- wrongly says that Joachimsthaler is named after a city in Germany, while that city is/and was/ actually in Czech Republic.
- She ridiculously claims that Napoleon's misfortunes in Russia from the onset resulted from cold/frosty weather there. The guy crossed into Russia on June 24th with months of fair weather ahead of him...
- She confused German Saxony with British Wessex in chapter on Queens...
- Indian Uprising happened in 1857, not in 1875.
- In The Titanic drama she touches on the story of The Empress ship, which, she writes, sank a few weeks after The Titanic. Yet it actually sank 2 YEARS after The Titanic's tragedy! Absence of this proximity makes all further musings on the topic irrelevant.Read more ›
I don't refer to the "gross out" factor, which isn't a problem. What annoyed me so much was what several other reviewers have noted, and referred to as a front-and-center liberal, even anti-European bias. The slant Ms. Masoff brings to the table makes it hard to enjoy the information -- once you read one clearly false, easily disproved fact, it casts doubt on the entire rest of the work. Why would I want my kids reading poorly researched, albeit entertaining, errors presented as fact? And God help you if you believe differently than the author, who tries her level best to belittle anyone with a separate world view from her own. In some parts she includes little jibes and jabs, seemingly for no reason other than to insult.

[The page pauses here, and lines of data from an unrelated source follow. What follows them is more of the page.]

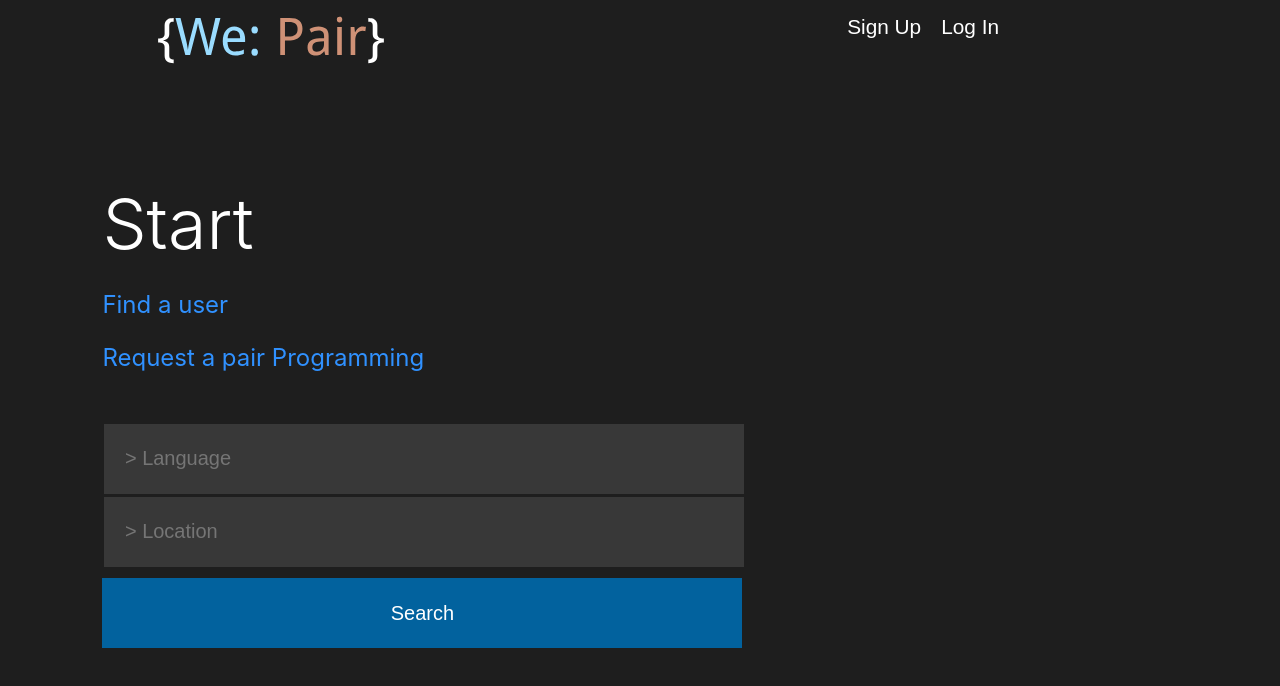
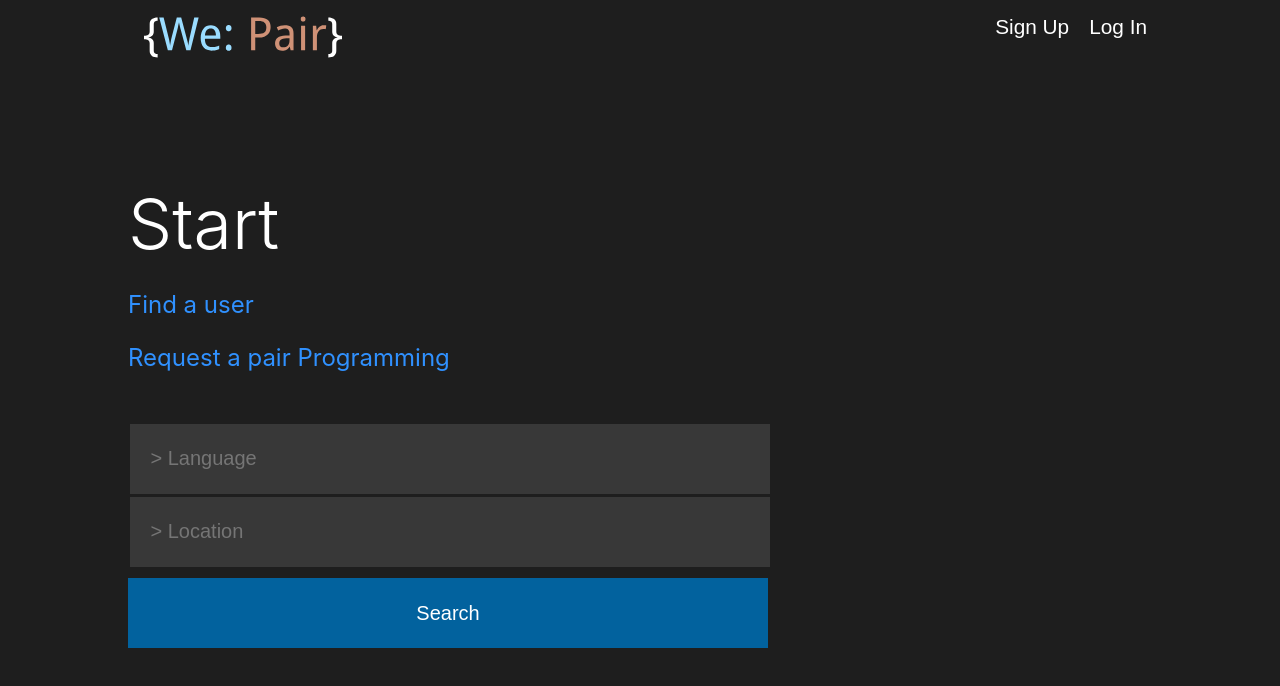
Before and after one commit to kodiri/we-pair, a React (Create React App) app: page / in a window 1280 px wide. Shown: the top 686 px of the page. Built offline with nearby package versions, Linux system fonts and the light colour scheme.

Commit message:
some changes for desktop mode styling

```diff
--- a/src/frontend/App.css
+++ b/src/frontend/App.css
@@ -20,7 +20,7 @@ body {
 @media(min-width: 600px) {
   .App{
     width: 80%;
-    margin: 0;
-    padding-left: 0;
+    margin: 0 auto;
+    padding: 0;
   }
 }
--- a/src/frontend/components/Header/Header.css
+++ b/src/frontend/components/Header/Header.css
@@ -43,15 +43,19 @@
 }
 /* Desktop */
 @media (min-width: 600px) {
+  .navbar {
+    padding: auto 0;
+    width: 100%;
+    margin: 0;
+  }
 
   .logo-img {
-    height: 50px;
+    width: 200px;
   }
 
   .signing {
     font-size: 20px;
     text-align: right;
-    padding: 30px;
   }
 
 }
--- a/src/frontend/components/Home/home.css
+++ b/src/frontend/components/Home/home.css
@@ -1,8 +1,5 @@
 .search-background {
-    /* background: white; */
     box-sizing: border-box;
-    /* height: 70vh; */
-    /* width: 60vw; */
     margin: 0 auto;
     padding: 5% 0;
 }
@@ -25,3 +22,13 @@
     color: #3091FF;
     text-align: left;
 }
+
+@media (min-width: 600px) {
+    .search-title p {
+        padding-left: 0;
+    }
+
+    .search-title h1 {
+        padding-left: 0;
+    }
+}
--- a/src/frontend/components/Profile/Profile.css
+++ b/src/frontend/components/Profile/Profile.css
@@ -38,3 +38,13 @@ textarea {
 .user-list{
     margin-bottom: 10px;
 }
+
+@media (min-width: 600px) {
+
+    .profile-detail {
+        flex: 1;
+        justify-self: left;
+        padding-left: 30px;
+        font-size: 1.3em;
+    }
+}
--- a/src/frontend/components/Profile/Profile.js
+++ b/src/frontend/components/Profile/Profile.js
@@ -30,10 +30,10 @@ export default class Profile extends React.Component {
           />
           <div className="profile-detail">
             <span>&#123;</span>
-            <div className="user-list user-name"><span className="key">name: </span> <span className="value">	&#34;{this.state.userId.name}	&#34;</span></div>
+            <div className="user-list user-name"><span className="key">name: </span> <span className="value">	&#34;{this.state.userId.name}	&#34;</span>,</div>
 
             <div className="user-list">
-            <span className="key">language: </span> <span className="value">	&#34;{this.state.userId.language}	&#34;</span>
+            <span className="key">language: </span> <span className="value">	&#34;{this.state.userId.language}	&#34;</span>,
             </div>
 
             <div className="user-list">
--- a/src/frontend/components/Results/SearchResults.js
+++ b/src/frontend/components/Results/SearchResults.js
@@ -19,10 +19,10 @@ export default class SearchResults extends React.Component {
             <div className="stacked">
               <p className="result-detail">
                 &#123;<br />
-                <span className="key">name: </span><span className="value">{this.props.name}</span><br />
-                <span className="key">language: </span><span className="value">{this.props.language}</span><br />
-                <span className="key">location: </span><span className="value">{this.props.location}</span><br />
-                <span className="key">availability: </span><span className="value">{this.props.availability}</span><br />
+                <span className="key">name: </span><span className="value">&#34;{this.props.name}&#34;</span>,<br />
+                <span className="key">language: </span><span className="value">&#34;{this.props.language}&#34;</span>,<br />
+                <span className="key">location: </span><span className="value">&#34;{this.props.location}&#34;</span>,<br />
+                <span className="key">availability: </span><span className="value">&#34;{this.props.availability}&#34;</span><br />
                 &#125;
               </p>
               {/* <Link to={`/profile/${this.props.id}`}> <span>See other availabale dates</span></Link> */}
--- a/src/frontend/components/SearchBar/SearchBar.css
+++ b/src/frontend/components/SearchBar/SearchBar.css
@@ -29,7 +29,6 @@
 
 @media (min-width: 600px) {
     .search-bars{
-        padding-left: 10%;
         margin: 0;
         display: flex;
         flex-flow: column;
```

In fact it's tempting to think that, with her obvious bias, Masoff may have engaged in a little "creative" research to put out the "facts" she wants, and carefully avoid including anything that doesn't fit her concept of the world. I refer any curious readers to another review of this book, the three star review by a "Mister E".
Two stars for the two-thirds of the book that are funny, and (maybe, with the above caveats) informative.
Most Recent Customer Reviews
Have a boy who likes talking about gross things that are true? Buy them this book! It's gross and seriously popular with kids!Published 2 months ago by Travelingmomof2
Saw at store $14.95+tax. Wanted-got for $4.23 delivered used. Look brand new. Took about 30 hours to read. Geared toward older kids, but I'm 50+ and couldn't put it down. Read morePublished 3 months ago by MK
My 9 year old thinks this is awesome. He loves to read and loves facts. Gross facts are awesome to him lol! He is constantly telling me facts from this book.Published 4 months ago by Shananigans
Will be giving this to a precocious 7 year old who is quite enthralled with this topic at the moment. Expecting a big hit!Published 4 months ago by Momskeeper
Bought for Grandson's Birthday. Everybody loves it!Published 5 months ago by R. J. Gilgunn FBC & CCM